▶ **Task goal**
Scan the data below and work out how many of its lines contain the word "frequenza". Give only that number.

Saved entries
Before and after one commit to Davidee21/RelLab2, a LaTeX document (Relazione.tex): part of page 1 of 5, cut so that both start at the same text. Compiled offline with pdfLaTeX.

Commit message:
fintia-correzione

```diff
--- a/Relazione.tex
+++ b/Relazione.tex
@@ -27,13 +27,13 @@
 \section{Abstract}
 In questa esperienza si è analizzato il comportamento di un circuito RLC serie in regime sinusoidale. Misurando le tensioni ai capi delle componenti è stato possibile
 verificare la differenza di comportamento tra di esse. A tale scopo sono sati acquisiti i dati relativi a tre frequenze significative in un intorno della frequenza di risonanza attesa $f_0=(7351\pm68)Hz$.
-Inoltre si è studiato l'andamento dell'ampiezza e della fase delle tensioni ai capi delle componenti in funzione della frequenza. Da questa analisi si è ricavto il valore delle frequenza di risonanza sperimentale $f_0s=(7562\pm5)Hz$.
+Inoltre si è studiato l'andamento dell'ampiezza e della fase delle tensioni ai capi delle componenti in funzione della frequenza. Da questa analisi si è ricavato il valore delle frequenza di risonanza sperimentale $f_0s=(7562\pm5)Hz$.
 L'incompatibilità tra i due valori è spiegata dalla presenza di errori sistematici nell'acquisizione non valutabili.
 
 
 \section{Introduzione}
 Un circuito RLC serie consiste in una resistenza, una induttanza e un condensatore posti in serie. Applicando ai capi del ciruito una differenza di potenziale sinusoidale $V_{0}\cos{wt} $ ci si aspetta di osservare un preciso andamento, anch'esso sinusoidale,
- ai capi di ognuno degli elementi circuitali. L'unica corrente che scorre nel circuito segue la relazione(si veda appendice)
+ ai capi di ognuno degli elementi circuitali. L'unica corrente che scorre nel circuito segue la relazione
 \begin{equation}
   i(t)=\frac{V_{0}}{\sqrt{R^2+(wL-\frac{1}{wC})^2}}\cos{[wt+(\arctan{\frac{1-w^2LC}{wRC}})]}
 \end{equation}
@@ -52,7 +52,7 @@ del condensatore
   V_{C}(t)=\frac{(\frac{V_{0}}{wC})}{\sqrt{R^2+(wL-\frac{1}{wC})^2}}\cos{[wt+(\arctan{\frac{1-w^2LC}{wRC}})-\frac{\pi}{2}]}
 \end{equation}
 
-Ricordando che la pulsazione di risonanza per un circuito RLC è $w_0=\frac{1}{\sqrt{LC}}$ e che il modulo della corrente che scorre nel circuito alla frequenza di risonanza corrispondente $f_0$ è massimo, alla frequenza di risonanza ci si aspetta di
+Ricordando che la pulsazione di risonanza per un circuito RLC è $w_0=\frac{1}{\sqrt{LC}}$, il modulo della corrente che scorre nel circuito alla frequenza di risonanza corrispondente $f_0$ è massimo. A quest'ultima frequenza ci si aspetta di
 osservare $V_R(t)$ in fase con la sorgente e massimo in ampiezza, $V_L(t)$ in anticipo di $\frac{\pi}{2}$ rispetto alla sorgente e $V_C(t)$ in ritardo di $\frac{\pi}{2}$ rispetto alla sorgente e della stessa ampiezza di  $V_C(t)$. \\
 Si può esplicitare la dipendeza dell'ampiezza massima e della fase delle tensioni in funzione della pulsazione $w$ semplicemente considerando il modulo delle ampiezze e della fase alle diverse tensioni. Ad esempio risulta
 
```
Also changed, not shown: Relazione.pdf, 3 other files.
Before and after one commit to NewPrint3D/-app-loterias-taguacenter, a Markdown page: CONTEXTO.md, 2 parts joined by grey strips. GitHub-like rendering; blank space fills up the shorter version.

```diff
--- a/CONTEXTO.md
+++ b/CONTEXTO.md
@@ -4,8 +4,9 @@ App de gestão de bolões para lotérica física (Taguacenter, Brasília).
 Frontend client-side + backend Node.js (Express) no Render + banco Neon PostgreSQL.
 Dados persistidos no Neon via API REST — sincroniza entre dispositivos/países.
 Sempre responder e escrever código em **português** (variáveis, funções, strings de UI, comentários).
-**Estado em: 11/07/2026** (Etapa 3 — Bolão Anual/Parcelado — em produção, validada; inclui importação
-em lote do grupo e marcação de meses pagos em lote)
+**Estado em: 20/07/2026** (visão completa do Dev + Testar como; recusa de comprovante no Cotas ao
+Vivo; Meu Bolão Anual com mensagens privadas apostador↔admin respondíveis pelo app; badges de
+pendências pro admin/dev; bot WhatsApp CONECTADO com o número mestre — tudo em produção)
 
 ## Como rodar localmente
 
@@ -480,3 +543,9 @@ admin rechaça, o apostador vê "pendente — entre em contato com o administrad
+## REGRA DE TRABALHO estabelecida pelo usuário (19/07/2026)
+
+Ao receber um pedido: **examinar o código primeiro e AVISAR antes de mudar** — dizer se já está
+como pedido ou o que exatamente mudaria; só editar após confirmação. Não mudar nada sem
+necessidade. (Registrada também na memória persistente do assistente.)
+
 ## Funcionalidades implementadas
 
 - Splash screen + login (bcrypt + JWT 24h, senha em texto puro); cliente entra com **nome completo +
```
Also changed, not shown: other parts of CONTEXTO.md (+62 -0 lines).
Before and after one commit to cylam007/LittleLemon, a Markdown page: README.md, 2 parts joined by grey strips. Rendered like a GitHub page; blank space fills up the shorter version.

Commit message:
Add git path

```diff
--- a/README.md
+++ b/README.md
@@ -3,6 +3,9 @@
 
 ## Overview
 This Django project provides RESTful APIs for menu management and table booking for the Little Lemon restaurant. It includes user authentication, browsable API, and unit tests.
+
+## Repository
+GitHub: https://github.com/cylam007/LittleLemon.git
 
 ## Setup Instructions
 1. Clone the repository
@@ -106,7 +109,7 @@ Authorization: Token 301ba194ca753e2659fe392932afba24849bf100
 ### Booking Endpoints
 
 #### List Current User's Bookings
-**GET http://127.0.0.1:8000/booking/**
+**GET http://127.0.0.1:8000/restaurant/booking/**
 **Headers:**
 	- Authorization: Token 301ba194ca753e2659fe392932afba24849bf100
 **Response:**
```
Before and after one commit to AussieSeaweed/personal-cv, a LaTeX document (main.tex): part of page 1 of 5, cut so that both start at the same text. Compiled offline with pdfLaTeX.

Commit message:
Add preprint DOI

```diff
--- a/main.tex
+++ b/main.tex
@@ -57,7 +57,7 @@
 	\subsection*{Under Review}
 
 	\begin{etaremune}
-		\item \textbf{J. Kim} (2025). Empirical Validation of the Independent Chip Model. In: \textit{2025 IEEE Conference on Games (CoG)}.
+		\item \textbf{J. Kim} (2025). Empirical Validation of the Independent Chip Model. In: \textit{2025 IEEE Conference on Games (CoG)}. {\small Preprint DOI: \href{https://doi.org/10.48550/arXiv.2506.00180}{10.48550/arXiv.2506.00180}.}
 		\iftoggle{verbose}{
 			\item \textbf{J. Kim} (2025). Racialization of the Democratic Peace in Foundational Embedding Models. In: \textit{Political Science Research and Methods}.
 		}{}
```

▶ **Answer to this task**
5